Preliminary results in the latest ANZ Business Outlook Survey for July show that while most activity measures are still in the minuses - they have bounced back very strongly. It's worth reminding ourself how bad confidence got in the ANZ survey during the lockdown when there were record low readings.
Levels in some cases are now back within the ranges that prevailed over 2019.
And that's not what economists have been forecasting.
The inevitable question is whether these vastly improved levels of confidence can be maintained. And there must be doubt.
The preliminary survey data showed that 'headline' business confidence lifted another 4.6 points to -29.8%.
Arguably the most watched piece of data is firms' expectation of their own activity in the year ahead. And here, the lift was much sharper, up 19.1 points to now just a net 6.8% of firms expecting lower activity for their firm in the year ahead.
“All forward-looking activity indicators lifted from June levels and the near-term jobs picture improved. New Zealand is enjoying a sharp bounce out of lockdown but the brunt of the recession induced by the closed border is yet to hit,” said ANZ Senior Economist, Miles Workman.
ASB senior economist Jane Turner, in commenting on the results said that ASB's forecast "implicitly assume business confidence will backslide from early July’s optimism".
"Nonetheless, the strength of these results, along with real time activity indicators, do highlight that economic activity has bounced back with a gusto not expected by most economists," she said.
"Over the past month we have revised our estimate of the year-end fall in GDP (Dec 20 quarter vs Dec 19 quarter) up from a fall of 7%, to a fall of 5% and note we have been on the more upbeat end of the spectrum of forecasters during this time.
"If strong business and consumer confidence can be sustained, and we don’t see the lift in unemployment we are expecting, perhaps we will be revising our economic forecasts up again."

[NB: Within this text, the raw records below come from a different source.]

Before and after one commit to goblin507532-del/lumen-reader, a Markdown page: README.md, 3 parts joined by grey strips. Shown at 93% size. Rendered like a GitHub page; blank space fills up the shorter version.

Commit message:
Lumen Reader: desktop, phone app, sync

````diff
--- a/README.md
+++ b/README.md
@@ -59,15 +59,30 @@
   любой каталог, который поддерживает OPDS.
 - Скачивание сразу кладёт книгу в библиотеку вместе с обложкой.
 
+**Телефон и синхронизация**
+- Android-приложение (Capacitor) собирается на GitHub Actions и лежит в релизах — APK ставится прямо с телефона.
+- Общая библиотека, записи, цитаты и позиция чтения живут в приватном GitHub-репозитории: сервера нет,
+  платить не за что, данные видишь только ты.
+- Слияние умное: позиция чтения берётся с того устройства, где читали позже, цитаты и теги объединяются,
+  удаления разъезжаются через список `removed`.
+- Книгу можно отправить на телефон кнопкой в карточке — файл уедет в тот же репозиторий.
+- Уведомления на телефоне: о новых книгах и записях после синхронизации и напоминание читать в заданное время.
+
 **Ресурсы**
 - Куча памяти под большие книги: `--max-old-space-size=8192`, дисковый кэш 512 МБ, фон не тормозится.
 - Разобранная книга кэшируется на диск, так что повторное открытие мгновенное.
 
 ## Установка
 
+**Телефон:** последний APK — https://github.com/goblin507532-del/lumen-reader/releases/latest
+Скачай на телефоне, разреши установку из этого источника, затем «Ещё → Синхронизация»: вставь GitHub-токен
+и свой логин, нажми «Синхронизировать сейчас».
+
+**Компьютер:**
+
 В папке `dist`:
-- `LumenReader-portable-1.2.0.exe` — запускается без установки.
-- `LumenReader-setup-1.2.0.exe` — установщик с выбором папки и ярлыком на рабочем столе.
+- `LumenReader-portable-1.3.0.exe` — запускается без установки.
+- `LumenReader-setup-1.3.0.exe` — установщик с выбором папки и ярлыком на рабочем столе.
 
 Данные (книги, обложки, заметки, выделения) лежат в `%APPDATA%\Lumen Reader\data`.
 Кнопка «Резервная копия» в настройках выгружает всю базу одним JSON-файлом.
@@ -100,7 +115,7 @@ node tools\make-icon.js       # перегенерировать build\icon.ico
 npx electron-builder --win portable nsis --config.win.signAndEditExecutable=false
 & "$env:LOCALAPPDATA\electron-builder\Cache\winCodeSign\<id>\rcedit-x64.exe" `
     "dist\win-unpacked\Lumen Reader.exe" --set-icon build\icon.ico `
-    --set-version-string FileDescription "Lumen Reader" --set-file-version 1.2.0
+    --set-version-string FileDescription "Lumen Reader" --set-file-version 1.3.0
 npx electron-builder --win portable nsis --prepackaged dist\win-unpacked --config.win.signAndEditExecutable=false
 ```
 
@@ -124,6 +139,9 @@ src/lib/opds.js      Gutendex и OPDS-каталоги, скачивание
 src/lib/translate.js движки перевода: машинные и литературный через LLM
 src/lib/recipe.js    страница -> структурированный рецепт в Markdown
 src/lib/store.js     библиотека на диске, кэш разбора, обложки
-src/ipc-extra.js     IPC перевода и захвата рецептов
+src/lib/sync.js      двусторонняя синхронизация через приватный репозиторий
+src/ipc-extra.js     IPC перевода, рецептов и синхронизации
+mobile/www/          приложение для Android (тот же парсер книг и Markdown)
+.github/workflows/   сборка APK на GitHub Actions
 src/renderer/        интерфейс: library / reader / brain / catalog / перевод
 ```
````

Some further details from the ANZ Business Outlook include:
·A net 4.5% of firms expect to reduce investment (up 16 pts).
·A net 26% expect lower profits (up 21 pts), and a net 3% expect lower capacity utilisation (up 13 pts).
·The near-term employment picture improved markedly. A net 15% of firms expect to cut jobs, versus 35% last month. While a net 21% of firms report having fewer staff than in the same month a year ago, it was a net 37% in the June survey.
·Deflationary pressures remain evident but with some mixed monthly moves. Expected costs and pricing intentions lifted, but one-year-ahead inflation expectations fell slightly. All remain much lower than a year ago.
ANZ's Workman said New Zealand was in an enviable position ("touch wood"), with activity largely back to normal, as demonstrated by traffic and spending data and many other indicators.
"After the rigours of lockdown we deserve a pat on the back and a little splurge.
“However, the inconvenient truth remains – there’s a very large economic hole where tourism used to be. And the hardest-hit sectors – accommodation, hospitality, retail – punch above their weight when it comes to employment. Uncertainty about the outlook remains extreme and the global outlook dire.
“But for now, we’re getting on with our economic lives, and that’ll be helping to repair business’ balance sheets.”